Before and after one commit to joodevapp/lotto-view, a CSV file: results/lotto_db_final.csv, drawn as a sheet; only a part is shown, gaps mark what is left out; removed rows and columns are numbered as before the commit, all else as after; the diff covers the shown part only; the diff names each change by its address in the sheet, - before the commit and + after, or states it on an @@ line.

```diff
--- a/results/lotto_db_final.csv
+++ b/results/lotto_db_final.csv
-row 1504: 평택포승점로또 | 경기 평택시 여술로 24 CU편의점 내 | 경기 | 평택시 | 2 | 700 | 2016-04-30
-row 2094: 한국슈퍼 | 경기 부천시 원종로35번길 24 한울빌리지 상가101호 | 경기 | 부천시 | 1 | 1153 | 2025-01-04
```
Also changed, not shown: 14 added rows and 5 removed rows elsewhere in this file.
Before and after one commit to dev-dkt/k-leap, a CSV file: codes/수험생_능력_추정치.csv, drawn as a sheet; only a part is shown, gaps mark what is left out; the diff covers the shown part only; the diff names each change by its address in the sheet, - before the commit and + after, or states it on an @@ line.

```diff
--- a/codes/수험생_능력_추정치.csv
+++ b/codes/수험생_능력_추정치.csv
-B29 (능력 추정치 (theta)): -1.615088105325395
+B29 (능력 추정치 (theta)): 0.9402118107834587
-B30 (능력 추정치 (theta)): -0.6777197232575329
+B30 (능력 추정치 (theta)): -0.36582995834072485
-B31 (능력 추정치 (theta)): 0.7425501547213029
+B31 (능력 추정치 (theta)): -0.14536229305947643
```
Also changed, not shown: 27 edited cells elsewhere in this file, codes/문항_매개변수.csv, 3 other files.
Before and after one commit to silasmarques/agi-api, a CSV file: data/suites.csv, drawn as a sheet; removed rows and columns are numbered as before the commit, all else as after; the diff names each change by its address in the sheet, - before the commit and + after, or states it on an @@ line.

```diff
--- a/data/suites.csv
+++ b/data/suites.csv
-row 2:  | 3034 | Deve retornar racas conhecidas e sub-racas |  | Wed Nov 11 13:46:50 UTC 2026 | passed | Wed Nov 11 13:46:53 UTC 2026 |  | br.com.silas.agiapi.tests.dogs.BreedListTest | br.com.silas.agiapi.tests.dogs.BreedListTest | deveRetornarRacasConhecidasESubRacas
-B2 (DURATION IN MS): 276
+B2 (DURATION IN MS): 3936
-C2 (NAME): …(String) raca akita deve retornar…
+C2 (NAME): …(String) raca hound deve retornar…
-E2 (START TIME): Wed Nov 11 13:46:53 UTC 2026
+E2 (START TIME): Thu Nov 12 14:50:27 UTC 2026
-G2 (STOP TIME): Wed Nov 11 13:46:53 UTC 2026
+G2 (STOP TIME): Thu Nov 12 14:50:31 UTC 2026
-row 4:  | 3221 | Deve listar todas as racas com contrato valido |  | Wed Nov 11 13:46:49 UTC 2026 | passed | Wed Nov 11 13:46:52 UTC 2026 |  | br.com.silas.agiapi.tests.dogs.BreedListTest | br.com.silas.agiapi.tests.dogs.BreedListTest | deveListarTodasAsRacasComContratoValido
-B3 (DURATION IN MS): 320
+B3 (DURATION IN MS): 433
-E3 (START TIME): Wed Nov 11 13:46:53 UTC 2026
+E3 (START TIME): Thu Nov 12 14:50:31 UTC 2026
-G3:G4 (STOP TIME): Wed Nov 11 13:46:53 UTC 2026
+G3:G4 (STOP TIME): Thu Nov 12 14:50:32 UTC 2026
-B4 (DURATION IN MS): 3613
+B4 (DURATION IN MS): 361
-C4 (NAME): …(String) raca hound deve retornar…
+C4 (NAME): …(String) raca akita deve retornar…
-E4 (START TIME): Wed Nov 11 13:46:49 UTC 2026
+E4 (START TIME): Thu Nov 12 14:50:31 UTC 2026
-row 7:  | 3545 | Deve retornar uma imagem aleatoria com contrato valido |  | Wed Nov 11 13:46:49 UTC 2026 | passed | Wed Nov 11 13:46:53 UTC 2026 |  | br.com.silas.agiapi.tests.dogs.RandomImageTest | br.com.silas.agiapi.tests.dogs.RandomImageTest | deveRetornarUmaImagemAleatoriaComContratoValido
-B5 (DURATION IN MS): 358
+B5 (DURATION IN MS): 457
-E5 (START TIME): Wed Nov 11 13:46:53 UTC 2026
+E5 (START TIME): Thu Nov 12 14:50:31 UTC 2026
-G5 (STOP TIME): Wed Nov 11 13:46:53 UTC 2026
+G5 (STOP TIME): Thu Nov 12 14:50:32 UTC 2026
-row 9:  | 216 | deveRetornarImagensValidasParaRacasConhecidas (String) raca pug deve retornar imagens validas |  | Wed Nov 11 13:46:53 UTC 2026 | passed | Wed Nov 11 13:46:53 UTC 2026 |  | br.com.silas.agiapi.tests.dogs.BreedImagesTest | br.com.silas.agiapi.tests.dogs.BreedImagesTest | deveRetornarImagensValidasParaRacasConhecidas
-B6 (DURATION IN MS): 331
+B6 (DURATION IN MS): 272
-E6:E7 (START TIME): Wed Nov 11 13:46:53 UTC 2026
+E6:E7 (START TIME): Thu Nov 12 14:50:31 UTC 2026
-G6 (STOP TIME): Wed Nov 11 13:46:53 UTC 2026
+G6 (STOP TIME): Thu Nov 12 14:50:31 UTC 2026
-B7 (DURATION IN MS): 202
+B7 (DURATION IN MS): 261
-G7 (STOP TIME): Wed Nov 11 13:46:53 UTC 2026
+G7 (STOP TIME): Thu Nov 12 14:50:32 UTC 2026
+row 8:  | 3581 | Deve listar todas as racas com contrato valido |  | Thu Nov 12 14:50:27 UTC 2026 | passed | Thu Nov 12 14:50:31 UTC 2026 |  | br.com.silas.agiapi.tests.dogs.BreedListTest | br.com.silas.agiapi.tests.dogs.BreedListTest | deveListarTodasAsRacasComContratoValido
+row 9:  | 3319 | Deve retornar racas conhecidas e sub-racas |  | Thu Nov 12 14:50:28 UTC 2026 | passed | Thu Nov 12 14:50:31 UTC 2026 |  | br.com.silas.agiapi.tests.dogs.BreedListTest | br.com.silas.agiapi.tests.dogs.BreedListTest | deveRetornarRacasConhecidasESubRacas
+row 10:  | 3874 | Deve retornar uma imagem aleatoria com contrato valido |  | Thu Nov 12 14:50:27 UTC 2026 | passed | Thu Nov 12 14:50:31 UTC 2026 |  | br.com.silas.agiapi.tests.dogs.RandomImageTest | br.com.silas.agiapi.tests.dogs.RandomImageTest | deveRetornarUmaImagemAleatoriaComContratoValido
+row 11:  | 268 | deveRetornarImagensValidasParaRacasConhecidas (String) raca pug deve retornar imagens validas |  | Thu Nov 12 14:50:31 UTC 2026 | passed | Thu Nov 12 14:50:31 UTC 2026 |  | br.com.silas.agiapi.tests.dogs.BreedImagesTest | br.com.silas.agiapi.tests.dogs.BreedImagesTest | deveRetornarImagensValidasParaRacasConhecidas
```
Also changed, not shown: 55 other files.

====

▶ INSTRUCTIONS TO FOLLOW
Output the data in full, please, exactly as written.

▶ TASK OUTPUT
Before and after one commit to joodevapp/lotto-view, a CSV file: results/lotto_db_final.csv, drawn as a sheet; only a part is shown, gaps mark what is left out; removed rows and columns are numbered as before the commit, all else as after; the diff covers the shown part only; the diff names each change by its address in the sheet, - before the commit and + after, or states it on an @@ line.

```diff
--- a/results/lotto_db_final.csv
+++ b/results/lotto_db_final.csv
-row 1504: 평택포승점로또 | 경기 평택시 여술로 24 CU편의점 내 | 경기 | 평택시 | 2 | 700 | 2016-04-30
-row 2094: 한국슈퍼 | 경기 부천시 원종로35번길 24 한울빌리지 상가101호 | 경기 | 부천시 | 1 | 1153 | 2025-01-04
```
Also changed, not shown: 14 added rows and 5 removed rows elsewhere in this file.
Before and after one commit to dev-dkt/k-leap, a CSV file: codes/수험생_능력_추정치.csv, drawn as a sheet; only a part is shown, gaps mark what is left out; the diff covers the shown part only; the diff names each change by its address in the sheet, - before the commit and + after, or states it on an @@ line.

```diff
--- a/codes/수험생_능력_추정치.csv
+++ b/codes/수험생_능력_추정치.csv
-B29 (능력 추정치 (theta)): -1.615088105325395
+B29 (능력 추정치 (theta)): 0.9402118107834587
-B30 (능력 추정치 (theta)): -0.6777197232575329
+B30 (능력 추정치 (theta)): -0.36582995834072485
-B31 (능력 추정치 (theta)): 0.7425501547213029
+B31 (능력 추정치 (theta)): -0.14536229305947643
```
Also changed, not shown: 27 edited cells elsewhere in this file, codes/문항_매개변수.csv, 3 other files.
Before and after one commit to silasmarques/agi-api, a CSV file: data/suites.csv, drawn as a sheet; removed rows and columns are numbered as before the commit, all else as after; the diff names each change by its address in the sheet, - before the commit and + after, or states it on an @@ line.

```diff
--- a/data/suites.csv
+++ b/data/suites.csv
-row 2:  | 3034 | Deve retornar racas conhecidas e sub-racas |  | Wed Nov 11 13:46:50 UTC 2026 | passed | Wed Nov 11 13:46:53 UTC 2026 |  | br.com.silas.agiapi.tests.dogs.BreedListTest | br.com.silas.agiapi.tests.dogs.BreedListTest | deveRetornarRacasConhecidasESubRacas
-B2 (DURATION IN MS): 276
+B2 (DURATION IN MS): 3936
-C2 (NAME): …(String) raca akita deve retornar…
+C2 (NAME): …(String) raca hound deve retornar…
-E2 (START TIME): Wed Nov 11 13:46:53 UTC 2026
+E2 (START TIME): Thu Nov 12 14:50:27 UTC 2026
-G2 (STOP TIME): Wed Nov 11 13:46:53 UTC 2026
+G2 (STOP TIME): Thu Nov 12 14:50:31 UTC 2026
-row 4:  | 3221 | Deve listar todas as racas com contrato valido |  | Wed Nov 11 13:46:49 UTC 2026 | passed | Wed Nov 11 13:46:52 UTC 2026 |  | br.com.silas.agiapi.tests.dogs.BreedListTest | br.com.silas.agiapi.tests.dogs.BreedListTest | deveListarTodasAsRacasComContratoValido
-B3 (DURATION IN MS): 320
+B3 (DURATION IN MS): 433
-E3 (START TIME): Wed Nov 11 13:46:53 UTC 2026
+E3 (START TIME): Thu Nov 12 14:50:31 UTC 2026
-G3:G4 (STOP TIME): Wed Nov 11 13:46:53 UTC 2026
+G3:G4 (STOP TIME): Thu Nov 12 14:50:32 UTC 2026
-B4 (DURATION IN MS): 3613
+B4 (DURATION IN MS): 361
-C4 (NAME): …(String) raca hound deve retornar…
+C4 (NAME): …(String) raca akita deve retornar…
-E4 (START TIME): Wed Nov 11 13:46:49 UTC 2026
+E4 (START TIME): Thu Nov 12 14:50:31 UTC 2026
-row 7:  | 3545 | Deve retornar uma imagem aleatoria com contrato valido |  | Wed Nov 11 13:46:49 UTC 2026 | passed | Wed Nov 11 13:46:53 UTC 2026 |  | br.com.silas.agiapi.tests.dogs.RandomImageTest | br.com.silas.agiapi.tests.dogs.RandomImageTest | deveRetornarUmaImagemAleatoriaComContratoValido
-B5 (DURATION IN MS): 358
+B5 (DURATION IN MS): 457
-E5 (START TIME): Wed Nov 11 13:46:53 UTC 2026
+E5 (START TIME): Thu Nov 12 14:50:31 UTC 2026
-G5 (STOP TIME): Wed Nov 11 13:46:53 UTC 2026
+G5 (STOP TIME): Thu Nov 12 14:50:32 UTC 2026
-row 9:  | 216 | deveRetornarImagensValidasParaRacasConhecidas (String) raca pug deve retornar imagens validas |  | Wed Nov 11 13:46:53 UTC 2026 | passed | Wed Nov 11 13:46:53 UTC 2026 |  | br.com.silas.agiapi.tests.dogs.BreedImagesTest | br.com.silas.agiapi.tests.dogs.BreedImagesTest | deveRetornarImagensValidasParaRacasConhecidas
-B6 (DURATION IN MS): 331
+B6 (DURATION IN MS): 272
-E6:E7 (START TIME): Wed Nov 11 13:46:53 UTC 2026
+E6:E7 (START TIME): Thu Nov 12 14:50:31 UTC 2026
-G6 (STOP TIME): Wed Nov 11 13:46:53 UTC 2026
+G6 (STOP TIME): Thu Nov 12 14:50:31 UTC 2026
-B7 (DURATION IN MS): 202
+B7 (DURATION IN MS): 261
-G7 (STOP TIME): Wed Nov 11 13:46:53 UTC 2026
+G7 (STOP TIME): Thu Nov 12 14:50:32 UTC 2026
+row 8:  | 3581 | Deve listar todas as racas com contrato valido |  | Thu Nov 12 14:50:27 UTC 2026 | passed | Thu Nov 12 14:50:31 UTC 2026 |  | br.com.silas.agiapi.tests.dogs.BreedListTest | br.com.silas.agiapi.tests.dogs.BreedListTest | deveListarTodasAsRacasComContratoValido
+row 9:  | 3319 | Deve retornar racas conhecidas e sub-racas |  | Thu Nov 12 14:50:28 UTC 2026 | passed | Thu Nov 12 14:50:31 UTC 2026 |  | br.com.silas.agiapi.tests.dogs.BreedListTest | br.com.silas.agiapi.tests.dogs.BreedListTest | deveRetornarRacasConhecidasESubRacas
+row 10:  | 3874 | Deve retornar uma imagem aleatoria com contrato valido |  | Thu Nov 12 14:50:27 UTC 2026 | passed | Thu Nov 12 14:50:31 UTC 2026 |  | br.com.silas.agiapi.tests.dogs.RandomImageTest | br.com.silas.agiapi.tests.dogs.RandomImageTest | deveRetornarUmaImagemAleatoriaComContratoValido
+row 11:  | 268 | deveRetornarImagensValidasParaRacasConhecidas (String) raca pug deve retornar imagens validas |  | Thu Nov 12 14:50:31 UTC 2026 | passed | Thu Nov 12 14:50:31 UTC 2026 |  | br.com.silas.agiapi.tests.dogs.BreedImagesTest | br.com.silas.agiapi.tests.dogs.BreedImagesTest | deveRetornarImagensValidasParaRacasConhecidas
```
Also changed, not shown: 55 other files.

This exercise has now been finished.